Required work
Look through the data that follows and copy each line with the string "depiction".

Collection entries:

====================

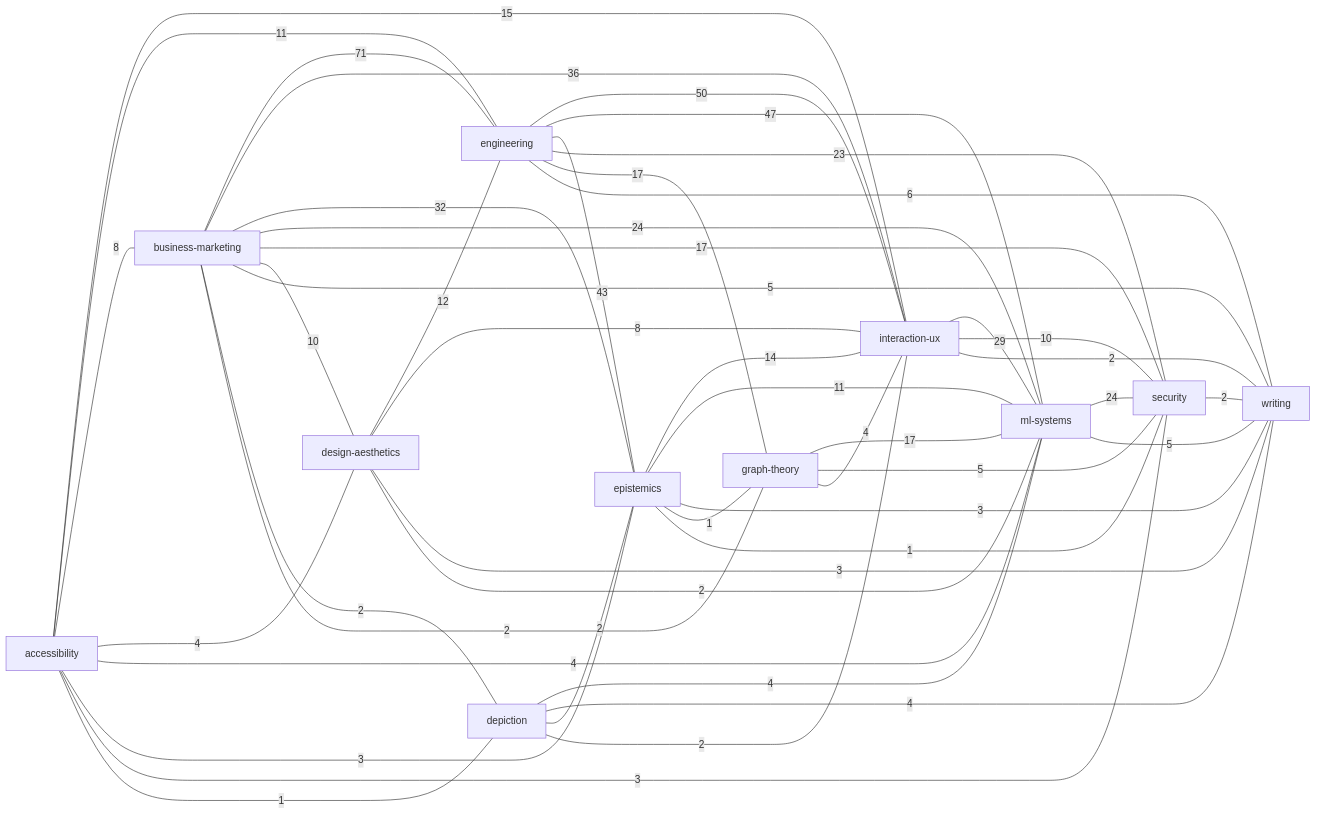
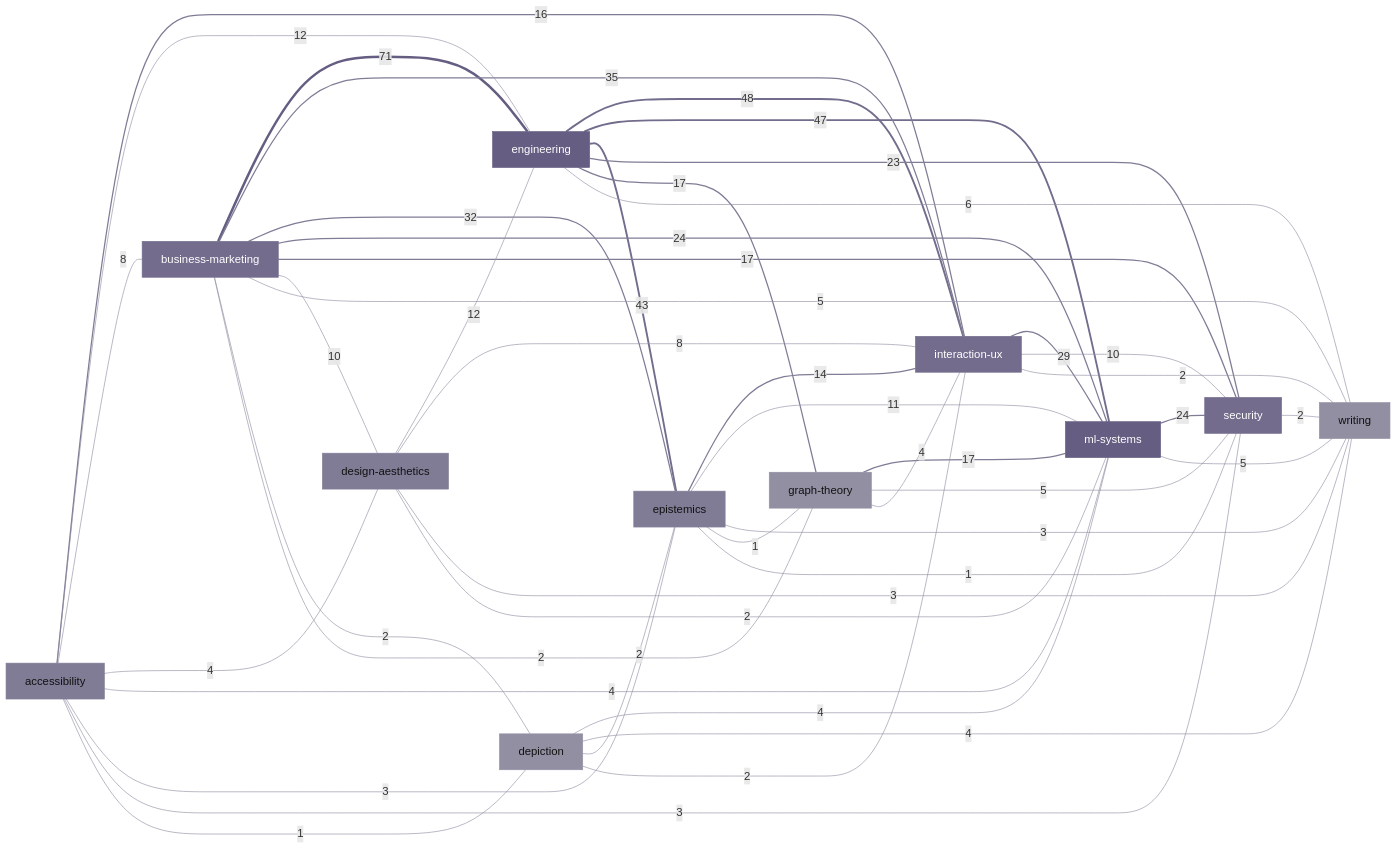
The diagram in GRAPH.md (darce/heuristics-canon), drawn with Mermaid before and after one commit. The commit also changed other lines of this file and 35 other files, not shown here.

````diff
--- a/GRAPH.md
+++ b/GRAPH.md
@@ -20,59 +22,72 @@
 ```mermaid
+%%{init: {'themeVariables': {'fontSize': '18px'}}}%%
 graph LR
   accessibility["accessibility"]
   business_marketing["business-marketing"]
   depiction["depiction"]
   design_aesthetics["design-aesthetics"]
   engineering["engineering"]
   epistemics["epistemics"]
   graph_theory["graph-theory"]
   interaction_ux["interaction-ux"]
   ml_systems["ml-systems"]
   security["security"]
   writing["writing"]
   business_marketing ---|71| engineering
-  engineering ---|50| interaction_ux
+  engineering ---|48| interaction_ux
   engineering ---|47| ml_systems
   engineering ---|43| epistemics
-  business_marketing ---|36| interaction_ux
+  business_marketing ---|35| interaction_ux
   business_marketing ---|32| epistemics
   interaction_ux ---|29| ml_systems
   business_marketing ---|24| ml_systems
   ml_systems ---|24| security
   engineering ---|23| security
   business_marketing ---|17| security
   engineering ---|17| graph_theory
   graph_theory ---|17| ml_systems
-  accessibility ---|15| interaction_ux
+  accessibility ---|16| interaction_ux
   epistemics ---|14| interaction_ux
+  accessibility ---|12| engineering
   design_aesthetics ---|12| engineering
-  accessibility ---|11| engineering
   epistemics ---|11| ml_systems
   business_marketing ---|10| design_aesthetics
   interaction_ux ---|10| security
   accessibility ---|8| business_marketing
   design_aesthetics ---|8| interaction_ux
   engineering ---|6| writing
   business_marketing ---|5| writing
   graph_theory ---|5| security
   ml_systems ---|5| writing
   accessibility ---|4| design_aesthetics
   accessibility ---|4| ml_systems
   depiction ---|4| ml_systems
   depiction ---|4| writing
   graph_theory ---|4| interaction_ux
   accessibility ---|3| epistemics
   accessibility ---|3| security
   design_aesthetics ---|3| writing
   epistemics ---|3| writing
   business_marketing ---|2| depiction
   business_marketing ---|2| graph_theory
   depiction ---|2| epistemics
   depiction ---|2| interaction_ux
   design_aesthetics ---|2| ml_systems
   interaction_ux ---|2| writing
   security ---|2| writing
   accessibility ---|1| depiction
   epistemics ---|1| graph_theory
   epistemics ---|1| security
+  classDef seq_0 fill:#938FA3,color:#111111,stroke:#938FA3
+  classDef seq_1 fill:#817C96,color:#111111,stroke:#817C96
+  classDef seq_2 fill:#736C8C,color:#FFFFFF,stroke:#736C8C
+  classDef seq_3 fill:#655D82,color:#FFFFFF,stroke:#655D82
+  class depiction,graph_theory,writing seq_0
+  class accessibility,design_aesthetics,epistemics seq_1
+  class business_marketing,interaction_ux,security seq_2
+  class engineering,ml_systems seq_3
+  linkStyle 0 stroke:#655D82,stroke-width:4px
+  linkStyle 1,2,3 stroke:#736C8C,stroke-width:3px
+  linkStyle 4,5,6,7,8,9,10,11,12,13,14 stroke:#817C96,stroke-width:2px
+  linkStyle 15,16,17,18,19,20,21,22,23,24,25,26,27,28,29,30,31,32,33,34,35,36,37,38,39,40,41,42,43,44 stroke:#938FA3,stroke-width:1px
 ```
````
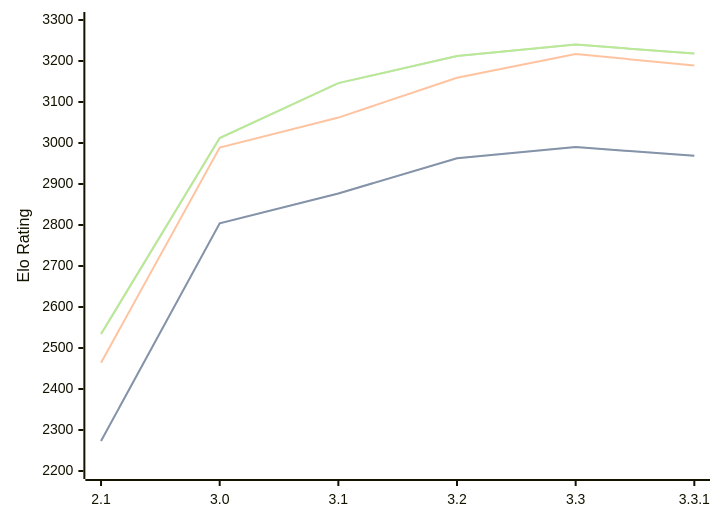
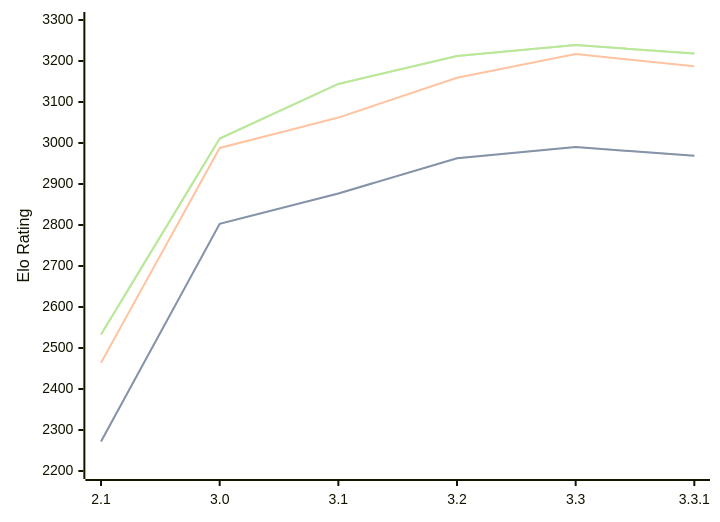
Before and after one commit to computer-chess-index/cci: the diagram in engines/Petrel.md, drawn with Mermaid. The commit also changed other lines of this file, not shown here.

Commit message:
Update CCI Ratings (ELO VLTC) - 2026-03-01

````diff
--- a/engines/Petrel.md
+++ b/engines/Petrel.md
@@ -41,11 +41,11 @@
 ```mermaid
 %%{init: {"theme":"base","themeVariables":{"seriesColors:['#a3a3a3','#222221','#faa371']}}}%%
 xychart-beta
   x-axis ["2.1", "3.0", "3.1", "3.2", "3.3", "3.3.1"]
   y-axis "Elo Rating" 2200 --> 3300
-  line "STC (8.0+0.08s)" [2273, 2804, 2877, 2963, 2990, 2969]
-  line "STC (8.0+0.08s)" [2273, 2804, 2877, 2963, 2990, 2969]
-  line "LTC (60.0+0.60s)" [2464, 2989, 3062, 3159, 3217, 3189]
-  line "VLTC (2m24s+1.12s)" [2534, 3012, 3146, 3212, 3240, 3218]
-  line "VLTC (2m24s+1.12s)" [2534, 3012, 3146, 3212, 3240, 3218]
+  line "STC (8.0+0.08s)" [2272, 2803, 2877, 2963, 2990, 2969]
+  line "STC (8.0+0.08s)" [2272, 2803, 2877, 2963, 2990, 2969]
+  line "LTC (60.0+0.60s)" [2464, 2988, 3062, 3159, 3217, 3187]
+  line "VLTC (2m24s+1.12s)" [2533, 3011, 3144, 3212, 3239, 3218]
+  line "VLTC (2m24s+1.12s)" [2533, 3011, 3144, 3212, 3239, 3218]
 ```
````
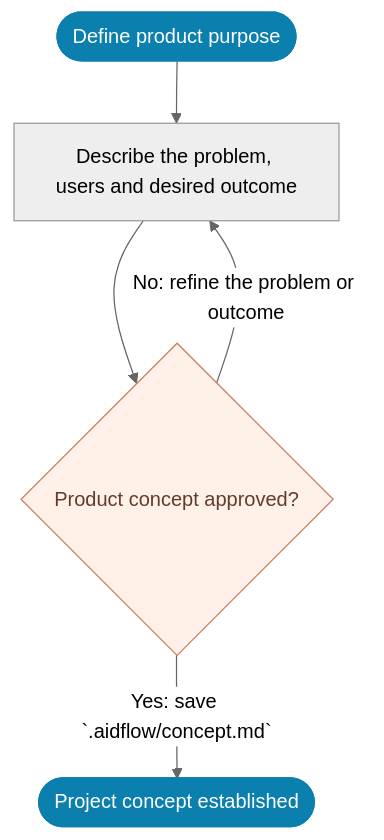
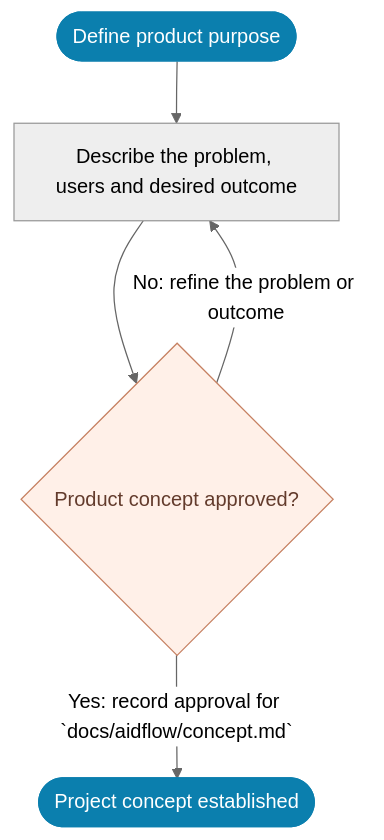
The diagram in flows/concept.mmd (vanlangenlabs/aidflow), drawn with Mermaid (neutral theme) before and after one commit. The commit also changed 14 other files, not shown here.

First line of the commit message:
Place consuming project outputs in docs/aidflow

```diff
--- a/flows/concept.mmd
+++ b/flows/concept.mmd
@@ -1,26 +1,26 @@
 flowchart TD
     start([Define product purpose]) --> concept[Describe the problem, users and desired outcome]
 %% @aidflow-context concept
-%% Store only the stable product rationale in `.aidflow/concept.md`: the problem,
+%% Store only the stable product rationale in `docs/aidflow/concept.md`: the problem,
 %% intended users, desired outcome, boundaries and success measures. Do not list
 %% all features here or introduce technical implementation choices.
 
-%% Record path: `.aidflow/concept.md`.
+%% Record path: `docs/aidflow/concept.md`.
 %% Record outline: Problem; Intended users; Desired outcome; Product boundaries and non-goals; Success measures; Decisions and evidence.
 %% Mutable statuses belong in the index. Example IDs and versions are placeholders.
 %% For a new project's first questions, read `reference/concept-example.md` (relative to aidflow.md).
 %% @end-aidflow-context
     concept --> conceptApproval{Product concept approved?}
     conceptApproval -- No: refine the problem or outcome --> concept
-    conceptApproval -- Yes: save `.aidflow/concept.md` --> conceptReady([Project concept established])
+    conceptApproval -- Yes: record approval for `docs/aidflow/concept.md` --> conceptReady([Project concept established])
 %% @aidflow-context conceptApproval
 %% Save the draft before requesting approval.
 %% Obtain explicit human approval for the exact current file digest. Record the
 %% decision evidence in `.aidflow/index.md` according to
 %% `reference/approvals.md` (relative to aidflow.md). Revisit only when the product direction materially changes.
 %% @end-aidflow-context
 
     classDef boundary fill:#0b7fae,color:#ffffff,stroke:#0b7fae
     classDef approval fill:#fff0e8,color:#633b2c,stroke:#c68162
     class start,conceptReady boundary
     class conceptApproval approval
```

====================

Answer to this task
   depiction["depiction"]
   depiction ---|4| ml_systems
   depiction ---|4| writing
   business_marketing ---|2| depiction
   depiction ---|2| epistemics
   depiction ---|2| interaction_ux
   accessibility ---|1| depiction
+  class depiction,graph_theory,writing seq_0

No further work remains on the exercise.